Write out every line below that includes the word "text".

↓

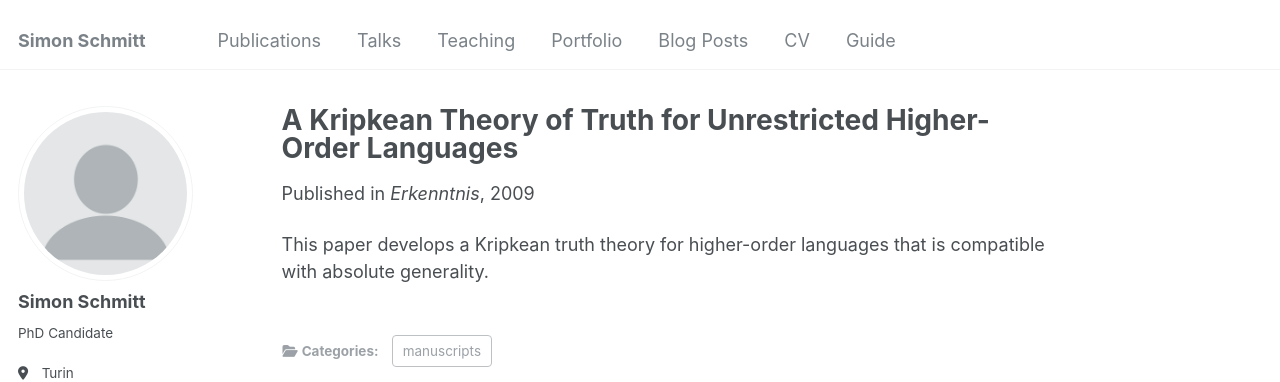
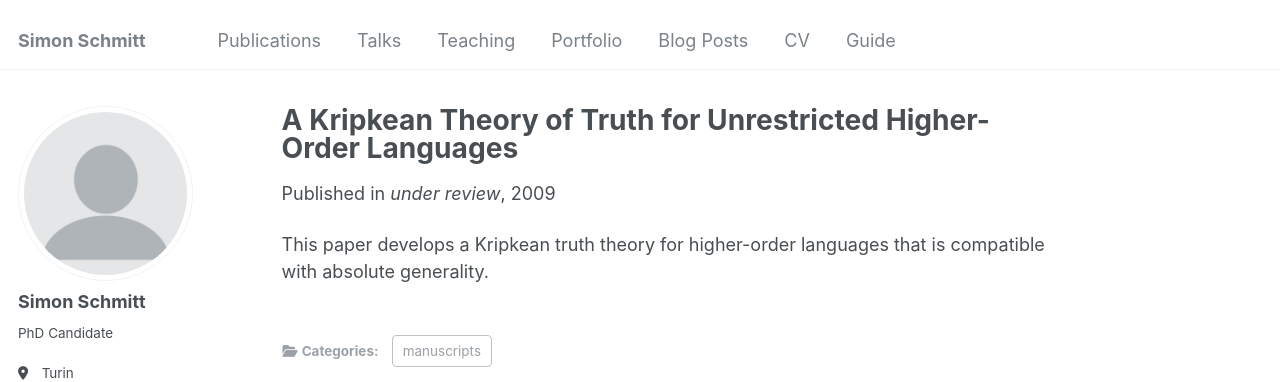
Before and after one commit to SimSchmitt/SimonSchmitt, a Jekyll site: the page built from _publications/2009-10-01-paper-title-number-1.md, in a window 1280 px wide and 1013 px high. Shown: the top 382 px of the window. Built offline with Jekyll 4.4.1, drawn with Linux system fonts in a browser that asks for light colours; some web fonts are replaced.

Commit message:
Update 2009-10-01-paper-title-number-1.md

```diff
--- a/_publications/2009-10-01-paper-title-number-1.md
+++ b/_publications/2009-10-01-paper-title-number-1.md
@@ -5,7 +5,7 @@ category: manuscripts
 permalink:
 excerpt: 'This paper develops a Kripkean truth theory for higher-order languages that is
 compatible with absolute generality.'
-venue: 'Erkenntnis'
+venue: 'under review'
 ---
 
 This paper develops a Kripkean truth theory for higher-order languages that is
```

↑
↓

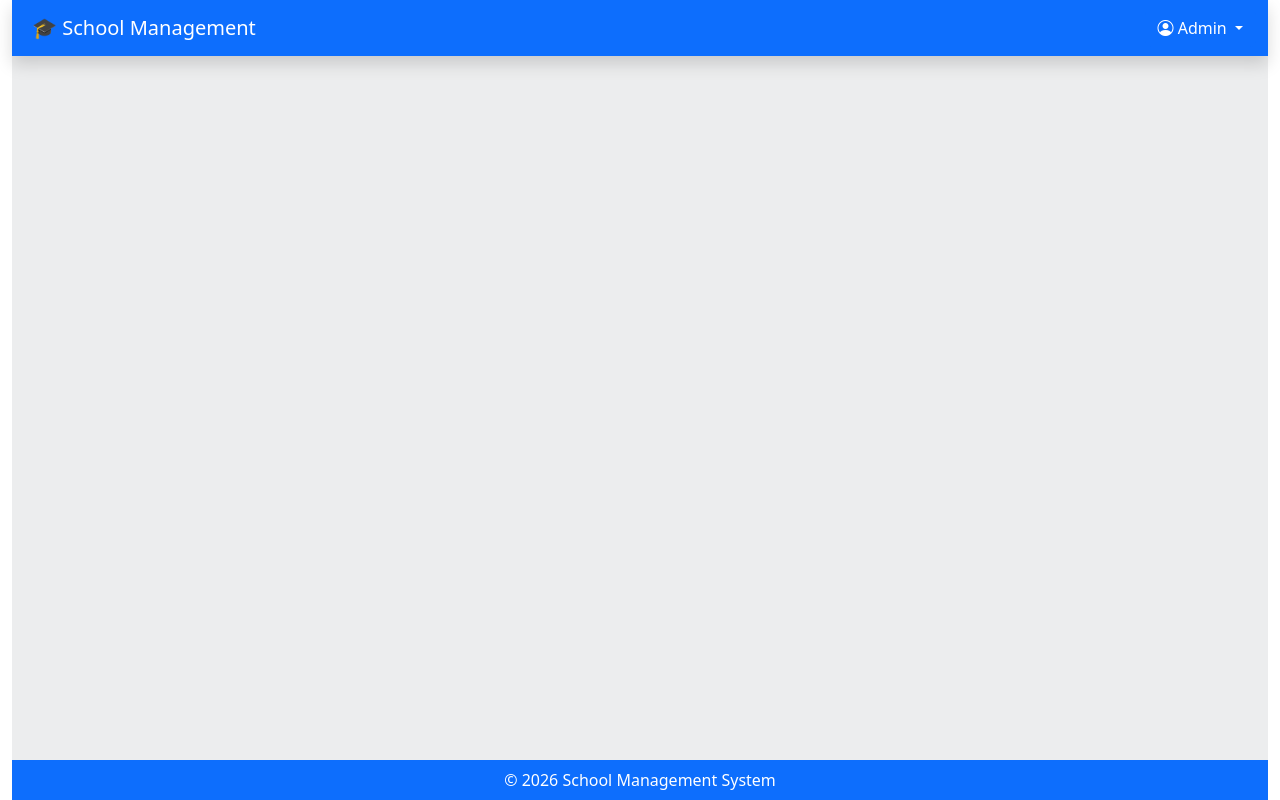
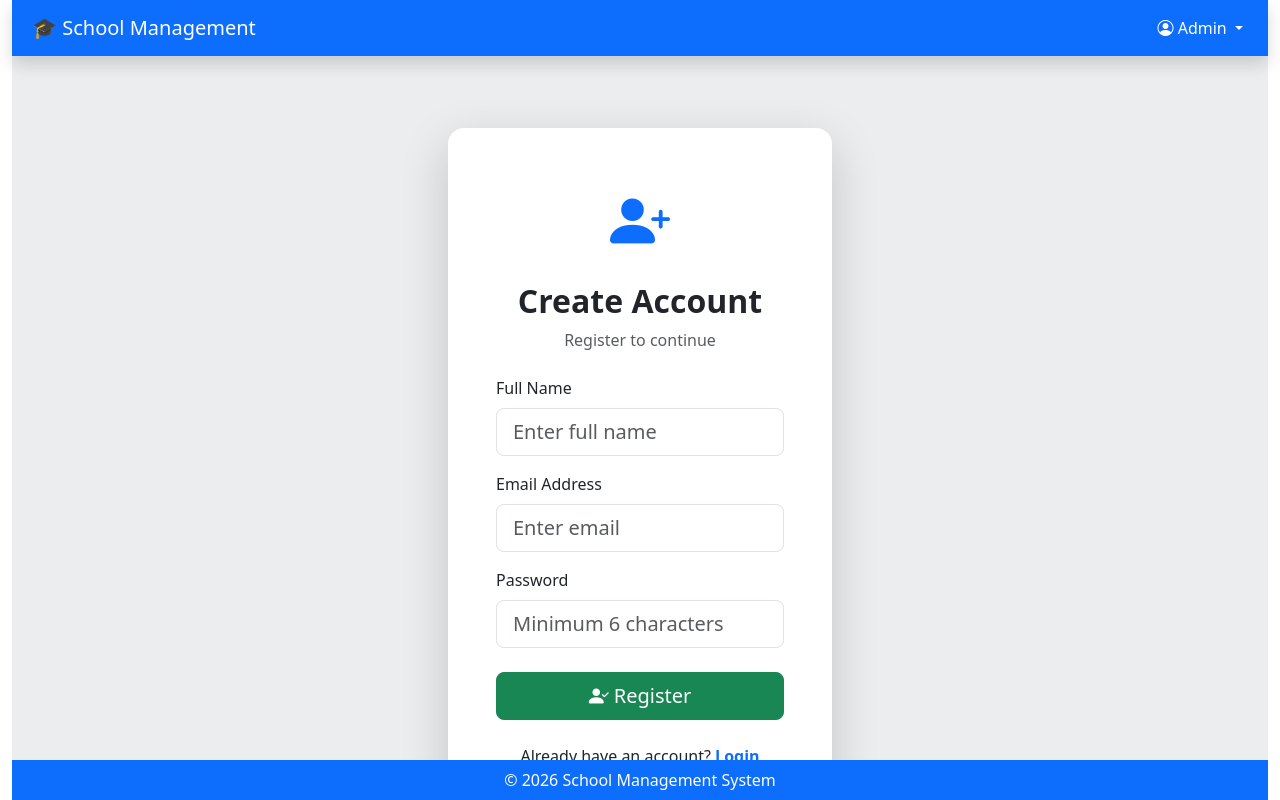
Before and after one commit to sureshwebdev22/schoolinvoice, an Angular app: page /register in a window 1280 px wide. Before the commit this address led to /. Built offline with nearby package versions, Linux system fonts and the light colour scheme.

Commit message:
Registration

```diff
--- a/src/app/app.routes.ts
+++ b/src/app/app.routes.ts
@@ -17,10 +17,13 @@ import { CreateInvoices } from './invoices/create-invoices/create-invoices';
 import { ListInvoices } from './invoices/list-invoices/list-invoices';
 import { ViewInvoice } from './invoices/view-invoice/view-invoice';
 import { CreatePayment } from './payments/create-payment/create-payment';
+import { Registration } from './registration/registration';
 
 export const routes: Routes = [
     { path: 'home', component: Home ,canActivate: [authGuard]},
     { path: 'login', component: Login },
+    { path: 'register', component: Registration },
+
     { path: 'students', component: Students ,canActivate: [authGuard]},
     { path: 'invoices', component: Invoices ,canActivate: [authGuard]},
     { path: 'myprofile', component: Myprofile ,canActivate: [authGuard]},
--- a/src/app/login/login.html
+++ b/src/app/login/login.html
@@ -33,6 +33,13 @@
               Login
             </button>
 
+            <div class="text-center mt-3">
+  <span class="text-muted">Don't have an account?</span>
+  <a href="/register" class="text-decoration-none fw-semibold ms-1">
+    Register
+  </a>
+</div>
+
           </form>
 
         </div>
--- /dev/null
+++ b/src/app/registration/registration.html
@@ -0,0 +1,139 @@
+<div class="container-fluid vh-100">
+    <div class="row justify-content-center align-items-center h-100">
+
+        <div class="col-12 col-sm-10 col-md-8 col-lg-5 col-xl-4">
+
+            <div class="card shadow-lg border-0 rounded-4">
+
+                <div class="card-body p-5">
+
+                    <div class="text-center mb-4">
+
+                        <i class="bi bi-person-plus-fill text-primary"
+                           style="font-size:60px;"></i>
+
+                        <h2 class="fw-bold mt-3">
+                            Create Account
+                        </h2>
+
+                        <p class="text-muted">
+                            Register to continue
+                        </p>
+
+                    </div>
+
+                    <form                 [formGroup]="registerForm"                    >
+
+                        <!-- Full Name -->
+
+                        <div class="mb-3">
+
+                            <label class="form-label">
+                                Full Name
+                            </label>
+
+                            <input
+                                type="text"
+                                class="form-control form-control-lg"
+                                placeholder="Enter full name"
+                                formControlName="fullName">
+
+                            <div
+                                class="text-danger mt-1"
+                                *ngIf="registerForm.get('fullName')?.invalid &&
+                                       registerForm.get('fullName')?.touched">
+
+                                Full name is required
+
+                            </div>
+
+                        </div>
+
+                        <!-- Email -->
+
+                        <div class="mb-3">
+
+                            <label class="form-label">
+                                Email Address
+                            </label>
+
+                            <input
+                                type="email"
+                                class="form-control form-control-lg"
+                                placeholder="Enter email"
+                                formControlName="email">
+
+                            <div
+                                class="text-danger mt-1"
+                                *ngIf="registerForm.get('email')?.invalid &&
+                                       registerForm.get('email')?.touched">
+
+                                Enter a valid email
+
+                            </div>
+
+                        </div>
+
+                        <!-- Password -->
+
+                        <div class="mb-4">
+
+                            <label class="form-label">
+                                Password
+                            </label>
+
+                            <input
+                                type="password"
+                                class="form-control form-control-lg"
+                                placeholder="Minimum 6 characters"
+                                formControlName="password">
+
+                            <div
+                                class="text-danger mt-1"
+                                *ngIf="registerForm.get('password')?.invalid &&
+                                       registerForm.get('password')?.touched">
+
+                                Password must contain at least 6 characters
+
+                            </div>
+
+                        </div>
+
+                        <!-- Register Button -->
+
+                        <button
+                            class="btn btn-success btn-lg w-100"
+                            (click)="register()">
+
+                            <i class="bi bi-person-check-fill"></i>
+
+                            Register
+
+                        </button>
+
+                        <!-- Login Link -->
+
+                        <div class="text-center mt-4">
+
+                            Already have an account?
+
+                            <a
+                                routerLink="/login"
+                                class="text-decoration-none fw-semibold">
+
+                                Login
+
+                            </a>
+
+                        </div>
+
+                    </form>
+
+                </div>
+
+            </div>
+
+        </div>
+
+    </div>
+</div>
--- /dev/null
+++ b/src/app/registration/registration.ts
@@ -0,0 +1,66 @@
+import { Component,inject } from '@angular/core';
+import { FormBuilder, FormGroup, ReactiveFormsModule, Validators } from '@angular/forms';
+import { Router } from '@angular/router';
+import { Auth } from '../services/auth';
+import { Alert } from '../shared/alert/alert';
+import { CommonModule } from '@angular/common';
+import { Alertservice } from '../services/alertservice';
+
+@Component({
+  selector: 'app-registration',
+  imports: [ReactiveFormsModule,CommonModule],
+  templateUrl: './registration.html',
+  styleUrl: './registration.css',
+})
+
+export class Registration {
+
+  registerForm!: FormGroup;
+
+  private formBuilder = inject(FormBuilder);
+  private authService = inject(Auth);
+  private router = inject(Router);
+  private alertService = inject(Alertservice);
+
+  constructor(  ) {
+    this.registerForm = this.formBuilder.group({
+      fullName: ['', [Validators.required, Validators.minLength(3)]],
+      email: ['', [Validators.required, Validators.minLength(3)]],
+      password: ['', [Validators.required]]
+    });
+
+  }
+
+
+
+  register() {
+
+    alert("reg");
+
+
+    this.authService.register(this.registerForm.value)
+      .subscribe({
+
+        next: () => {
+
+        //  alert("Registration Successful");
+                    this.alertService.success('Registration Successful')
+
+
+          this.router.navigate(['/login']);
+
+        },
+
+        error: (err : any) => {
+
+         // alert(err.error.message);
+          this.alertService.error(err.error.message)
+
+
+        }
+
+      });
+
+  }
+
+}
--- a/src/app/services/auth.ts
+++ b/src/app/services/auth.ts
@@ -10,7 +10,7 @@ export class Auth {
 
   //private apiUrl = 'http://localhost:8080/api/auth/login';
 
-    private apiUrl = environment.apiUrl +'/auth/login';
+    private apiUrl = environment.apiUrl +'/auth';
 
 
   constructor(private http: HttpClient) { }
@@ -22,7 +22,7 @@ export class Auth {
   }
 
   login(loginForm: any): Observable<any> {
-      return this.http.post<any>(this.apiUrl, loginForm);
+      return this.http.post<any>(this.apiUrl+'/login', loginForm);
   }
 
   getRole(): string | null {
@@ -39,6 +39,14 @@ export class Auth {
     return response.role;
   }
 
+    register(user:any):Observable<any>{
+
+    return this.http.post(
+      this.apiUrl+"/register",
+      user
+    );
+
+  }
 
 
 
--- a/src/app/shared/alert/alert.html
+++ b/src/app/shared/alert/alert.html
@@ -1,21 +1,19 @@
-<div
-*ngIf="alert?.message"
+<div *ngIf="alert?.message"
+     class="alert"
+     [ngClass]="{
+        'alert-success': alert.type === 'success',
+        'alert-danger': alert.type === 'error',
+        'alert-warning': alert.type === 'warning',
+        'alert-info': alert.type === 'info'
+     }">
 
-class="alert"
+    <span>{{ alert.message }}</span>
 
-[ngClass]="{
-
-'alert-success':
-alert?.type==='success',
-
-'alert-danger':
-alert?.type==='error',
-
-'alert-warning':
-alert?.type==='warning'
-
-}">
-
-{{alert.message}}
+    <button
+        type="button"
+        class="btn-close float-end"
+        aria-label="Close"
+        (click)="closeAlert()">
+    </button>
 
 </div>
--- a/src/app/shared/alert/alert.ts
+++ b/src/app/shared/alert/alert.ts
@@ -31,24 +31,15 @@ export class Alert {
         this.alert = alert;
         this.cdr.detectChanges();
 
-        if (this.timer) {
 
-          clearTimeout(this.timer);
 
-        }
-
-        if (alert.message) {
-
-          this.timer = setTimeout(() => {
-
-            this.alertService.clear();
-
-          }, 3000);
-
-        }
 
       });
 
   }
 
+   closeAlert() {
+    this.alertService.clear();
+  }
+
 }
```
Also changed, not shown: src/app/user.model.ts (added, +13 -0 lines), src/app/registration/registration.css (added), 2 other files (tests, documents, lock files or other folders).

↑

| Task result |
+            <div class="text-center mt-3">
+  <span class="text-muted">Don't have an account?</span>
+  <a href="/register" class="text-decoration-none fw-semibold ms-1">
+                    <div class="text-center mb-4">
+                        <i class="bi bi-person-plus-fill text-primary"
+                        <p class="text-muted">
+                                type="text"
+                                class="text-danger mt-1"
+                                class="text-danger mt-1"
+                                class="text-danger mt-1"
+                        <div class="text-center mt-4">
+                                class="text-decoration-none fw-semibold">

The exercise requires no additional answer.